Arching between these in the most fortunate cases are faithful dogs, wild critters and good times. Or so it’s been for Butch Owens, from his days as a kid in Chatfield, in southeast Minnesota, until now.

“When I was young I hunted, fished and trapped,” Butch said the other day. “I didn’t have time for sports or band practice.”

Soon 65 years old, Butch counts the years behind him nearly as often as he ponders those to come. A dog trainer in recovery from that admirable craft, Butch and his wife, Nancy, live on a section and a half of land not far from Pine Island, about a half-hour north of Rochester.

For them, the property’s hills, trees and food plots are refuge and business both, the latter titled Hidden Valley Gamebirds, a shooting preserve dating to 1988.

A few days back, in the afternoon of New Year’s Eve, Tom Hexum of Rochester, Josh and Whitney Miller of New Richmond, Wis., and I, along with a few others, gathered at Hidden Valley to work some dogs, shoot a few birds and, afterward, to gather around a campfire, eating chili and warming ourselves, a pleasant passing to a year now gone.

Not far away were Tar, age 14, and his daughter, Crickett, 10, the Owens’ two Labradors. Six more canines were on the property not so many years ago. But within an 18-month period, each succumbed to old age, transitions that are hard to watch, Butch will tell you, and Nancy, too.

“You get attached to these dogs. They’re never in a bad mood. And they work their butts off for you,” Butch said.

A moment passed, then he added:

“When these last two, Tar and Crickett, are gone, we’ll probably do something else with our lives.”

About 80 shooting preserves are licensed in the state by the Department of Natural Resources. Some are open to the public. Others, like Hidden Valley, require memberships. Either way, few are managed with the laid-back attitude the Owens effuse.

“In our heyday, when we really pushed it, we’d go through more than 20,000 birds,” Butch said. “This year we’ll be lucky if we do 3,000. But that’s OK. Most of our members are getting older, as are we. In fact, most of our members have been with us since the beginning, when we first opened. They just don’t get out here as much as they used to.”

Butch’s life plan, such as it was years ago, did not include owning a shooting preserve. Dogs were his passion, and he had a way with them. This was in the late ’70s and early ’80s, and he regularly fit the sporting breeds, Labradors mostly, for pheasant, duck and goose hunting.
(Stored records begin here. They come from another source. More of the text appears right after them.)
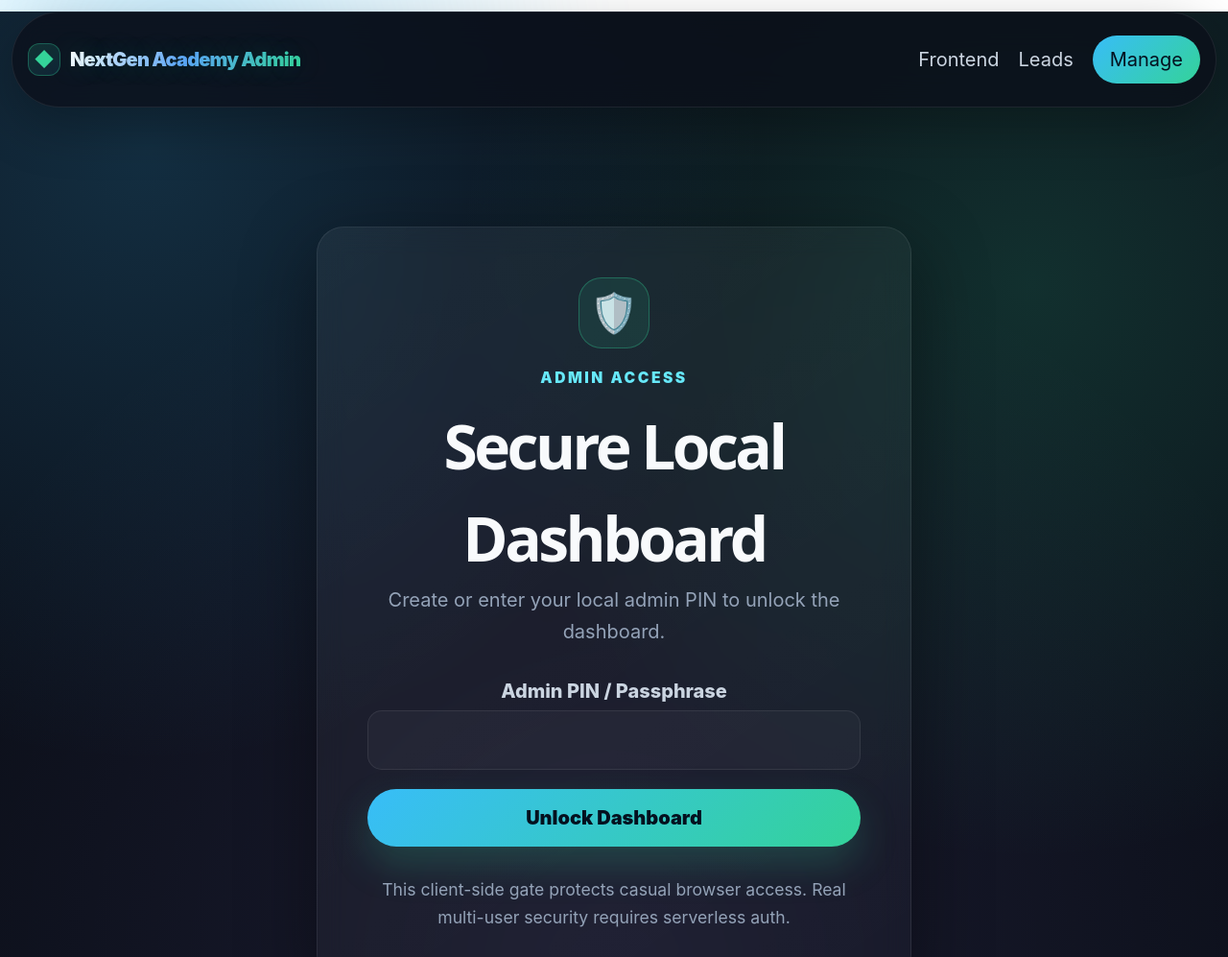
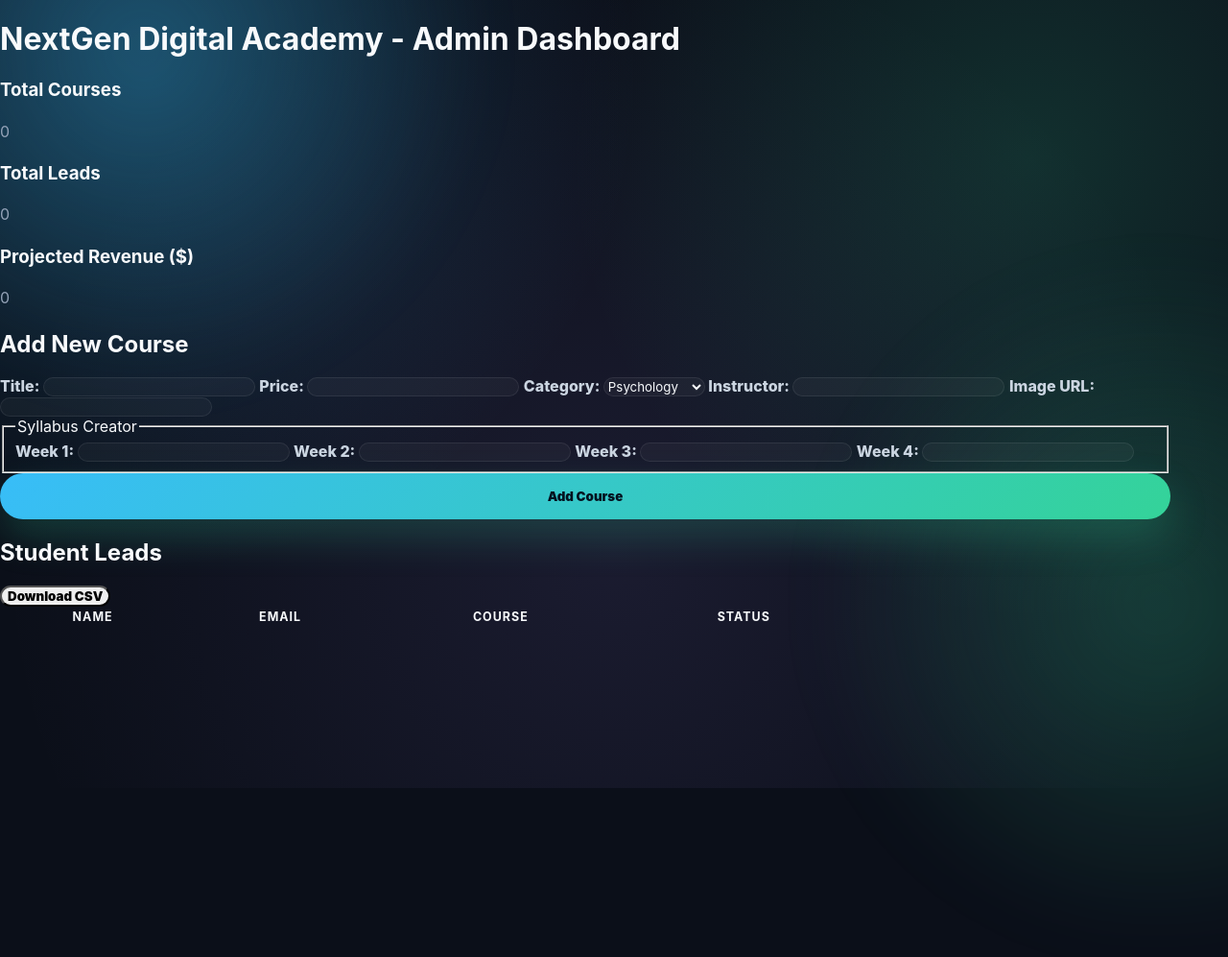
Before and after one commit to Shahzad7777/nextgen-digital-academy.online, a website: page frontend/admin.html in a window 1280 px wide. Shown: the top 997 px of the page at 96% size. After the commit the page ends 821 px from the top, so only its background shows below. Drawn offline with nearby package versions, Linux system fonts and the light colour scheme; files that its build step writes are made by us from their sources.

Commit message:
Refactor admin.html structure and metadata

```diff
--- a/frontend/admin.html
+++ b/frontend/admin.html
@@ -1,148 +1,83 @@
-<!doctype html>
+<!DOCTYPE html>
 <html lang="en">
 <head>
-  <meta charset="utf-8" />
-  <meta name="viewport" content="width=device-width, initial-scale=1" />
-  <meta http-equiv="Content-Security-Policy" content="default-src 'self'; script-src 'self'; style-src 'self' https://cdn.jsdelivr.net https://fonts.googleapis.com; font-src https://fonts.gstatic.com; img-src 'self' https: data:; connect-src 'self'; base-uri 'self'; frame-ancestors 'none'; form-action 'self';">
-  <meta name="robots" content="noindex,nofollow">
-  <title>Admin Dashboard | NextGen Digital Academy</title>
-  <link rel="preconnect" href="https://fonts.googleapis.com">
-  <link rel="preconnect" href="https://fonts.gstatic.com" crossorigin>
-  <link href="https://fonts.googleapis.com/css2?family=Inter:wght@400;500;600;700;800;900&display=swap" rel="stylesheet">
-  <link rel="stylesheet" href="https://cdn.jsdelivr.net/npm/@picocss/pico@1/css/pico.min.css">
+  <meta charset="UTF-8">
+  <meta name="viewport" content="width=device-width, initial-scale=1.0">
+  <title>NextGen Digital Academy | Admin Dashboard</title>
   <link rel="stylesheet" href="admin-style.css">
-  <script defer src="admin.js"></script>
 </head>
+<body>
+  <header class="admin-header">
+    <h1>NextGen Digital Academy - Admin Dashboard</h1>
+  </header>
 
-<body>
-  <nav class="container-fluid admin-nav">
-    <ul>
-      <li>
-        <a href="index.html" class="brand">
-          <span class="brand-icon">◆</span>
-          <strong>NextGen Academy Admin</strong>
-        </a>
-      </li>
-    </ul>
-    <ul>
-      <li><a href="index.html">Frontend</a></li>
-      <li><a href="#leadsSection">Leads</a></li>
-      <li><a href="#courseManager" role="button">Manage</a></li>
-    </ul>
-  </nav>
+  <main class="admin-main container">
 
-  <main class="container admin-shell">
-    <section class="lock" id="lockScreen">
-      <article class="lock-card">
-        <div class="lock-icon">🛡️</div>
-        <p class="eyebrow" id="authMode">Admin access</p>
-        <h1>Secure Local Dashboard</h1>
-        <p id="authHelp">Create or enter your local admin PIN to unlock the dashboard.</p>
-
-        <form id="authForm">
-          <label for="adminPin">Admin PIN / Passphrase</label>
-          <input id="adminPin" type="password" minlength="8" autocomplete="current-password" required>
-          <button type="submit" id="authSubmit">Unlock Dashboard</button>
-        </form>
-
-        <p class="security-note">This client-side gate protects casual browser access. Real multi-user security requires serverless auth.</p>
-      </article>
+    <!-- ANALYTICS ROW -->
+    <section class="analytics-row">
+      <div class="analytics-card">
+        <h3>Total Courses</h3>
+        <p id="totalCourses">0</p>
+      </div>
+      <div class="analytics-card">
+        <h3>Total Leads</h3>
+        <p id="totalLeads">0</p>
+      </div>
+      <div class="analytics-card">
+        <h3>Projected Revenue ($)</h3>
+        <p id="projectedRevenue">0</p>
+      </div>
     </section>
 
-    <section class="dashboard" id="dashboard" hidden>
-      <header class="dashboard-hero">
-        <div>
-          <p class="eyebrow">Command center</p>
-          <h1>Course, lead, and revenue control room.</h1>
-          <p>Manage the LocalStorage catalog, track enrollment leads, approve or reject requests, and export CSV data.</p>
-        </div>
-        <div class="hero-controls">
-          <button type="button" id="restoreDefaults" class="secondary-btn">Restore Default Courses</button>
-          <button type="button" id="logout" class="danger-btn">Lock Admin</button>
-        </div>
-      </header>
-
-      <section class="analytics">
-        <article><span>📚</span><small>Total Live Courses</small><strong id="totalCourses">0</strong><progress id="courseProgress" value="0" max="100"></progress></article>
-        <article><span>🧲</span><small>Total Leads Received</small><strong id="totalLeads">0</strong><progress id="leadProgress" value="0" max="100"></progress></article>
-        <article><span>💰</span><small>Total Projected Revenue</small><strong id="projectedRevenue">PKR 0</strong><progress id="revenueProgress" value="0" max="100"></progress></article>
-      </section>
-
-      <section class="manager-grid" id="courseManager">
-        <article class="panel">
-          <h2>Create New Course</h2>
-          <p>Add a premium course. It syncs instantly to the frontend catalog on the same browser origin.</p>
-
-          <form id="courseForm">
-            <label for="courseTitle">Course Title</label>
-            <input id="courseTitle" name="title" type="text" maxlength="120" required>
-
-            <div class="form-grid">
-              <div>
-                <label for="courseCategory">Category</label>
-                <select id="courseCategory" name="category" required>
-                  <option value="Freelancing">Freelancing</option>
-                  <option value="Digital Marketing">Digital Marketing</option>
-                  <option value="Video & Content Creation">Video & Content Creation</option>
-                </select>
-              </div>
-              <div>
-                <label for="coursePrice">Price PKR</label>
-                <input id="coursePrice" name="price" type="number" min="1000" step="500" required>
-              </div>
-            </div>
-
-            <label for="courseImage">Image URL</label>
-            <input id="courseImage" name="image" type="url" maxlength="600" required>
-
-            <label for="courseSyllabus">Week-by-Week Detailed Syllabus Text</label>
-            <textarea id="courseSyllabus" name="syllabus" rows="10" required>Week 1: Foundation, market research, tools setup, and beginner execution.
-Week 2: Practical implementation, portfolio proof, templates, and workflows.
-Week 3: Client/project simulation, optimization, feedback, and improvement.
-Week 4: Launch plan, monetization path, reporting, and next-step growth system.</textarea>
-
-            <button type="submit">Create Course</button>
-          </form>
-        </article>
-
-        <article class="panel">
-          <h2>Live Course Catalog</h2>
-          <p>Delete courses instantly from the frontend LocalStorage catalog.</p>
-          <div class="course-list" id="courseList"></div>
-        </article>
-      </section>
-
-      <section class="panel" id="leadsSection">
-        <div class="panel-head">
-          <div>
-            <h2>Live Lead Management</h2>
-            <p>Enrollment requests captured from the frontend checkout modal.</p>
-          </div>
-          <div class="export-actions">
-            <button type="button" id="copyCsv" class="secondary-btn">Copy CSV</button>
-            <button type="button" id="downloadCsv">Download CSV</button>
-          </div>
-        </div>
-
-        <div class="table-wrap">
-          <table>
-            <thead>
-              <tr><th>Created</th><th>Student</th><th>Email</th><th>Course</th><th>Price</th><th>Status</th></tr>
-            </thead>
-            <tbody id="leadRows"></tbody>
-          </table>
-        </div>
-
-        <label for="csvOutput">Raw CSV Export</label>
-        <textarea id="csvOutput" rows="8" readonly></textarea>
-      </section>
+    <!-- COURSE CRUD -->
+    <section class="course-crud">
+      <h2>Add New Course</h2>
+      <form id="courseForm">
+        <label>Title: <input type="text" id="courseTitle" required></label>
+        <label>Price: <input type="number" id="coursePrice" required></label>
+        <label>Category:
+          <select id="courseCategory">
+            <option>Psychology</option>
+            <option>Freelancing</option>
+            <option>Marketing</option>
+            <option>Video Editing</option>
+            <option>Business</option>
+          </select>
+        </label>
+        <label>Instructor: <input type="text" id="courseInstructor" required></label>
+        <label>Image URL: <input type="url" id="courseImage" required></label>
+        <fieldset>
+          <legend>Syllabus Creator</legend>
+          <label>Week 1: <input type="text" id="syllabusWeek1" required></label>
+          <label>Week 2: <input type="text" id="syllabusWeek2" required></label>
+          <label>Week 3: <input type="text" id="syllabusWeek3" required></label>
+          <label>Week 4: <input type="text" id="syllabusWeek4" required></label>
+        </fieldset>
+        <button type="submit">Add Course</button>
+      </form>
     </section>
 
-    <div class="toast" id="toast" role="status" aria-live="polite"></div>
+    <!-- LEAD MANAGEMENT -->
+    <section class="lead-management">
+      <h2>Student Leads</h2>
+      <button id="downloadCSV">Download CSV</button>
+      <table id="leadsTable">
+        <thead>
+          <tr>
+            <th>Name</th>
+            <th>Email</th>
+            <th>Course</th>
+            <th>Status</th>
+          </tr>
+        </thead>
+        <tbody>
+          <!-- Dynamic Leads Rows -->
+        </tbody>
+      </table>
+    </section>
+
   </main>
 
-  <footer class="container">
-    <small><a href="index.html">Frontend Site</a> • <a href="#courseManager">Course Manager</a></small>
-  </footer>
+  <script src="admin.js"></script>
 </body>
 </html>
```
Finding clients wasn’t a problem. They found him. But training ground, that was in short supply. Land was what Butch needed, and soon he purchased the first parcel that ultimately would become Hidden Valley.

“When CRP [the federal Conservation Reserve Program] took off in the mid- to late ’80s, more and more bird hunters in Minnesota started buying pointing dogs,” Butch said. “Flushing dogs — Labradors — is what I cut my teeth on. But as the big CRP grasslands expanded, I started focusing on pointers, German shorthairs mostly.”

Over the years, as land adjacent to the Owens’ initial parcel became available, it was added to the fold, most of it highly erodible — not ideal for cultivation.

Care of the property, as well as the club’s clientele, soon used up most of Butch’s time, and Nancy’s, too. They’ve planted more than 20,000 trees, mostly red and white pine, and have established vast expanses of other wildlife cover, on which only released pheasants are hunted, not the wild stuff, turkeys or deer.

“When you’re on a piece of property like this over many years, and you work very hard, you plant deep roots,” Butch said.

“But sooner or later you get older, and you realize you’re going to have to split from the land you’ve cared for. Our vision — and we might get flak from some hunters about this — is that the land someday will go to the DNR to be managed as a wildlife sanctuary.

“There is so much pressure on wildlife these days, it would be nice in some areas if they could just live.’’

Around a campfire on New Year’s Eve, with darkness falling, this was what Butch was thinking.

Begun in Chatfield nearly 65 years ago, his life had arched from land to land, descending here, to a place he calls Hidden Valley, shared with Nancy, also faithful dogs, wild critters and good times.


Dennis Anderson danderson@startribune.com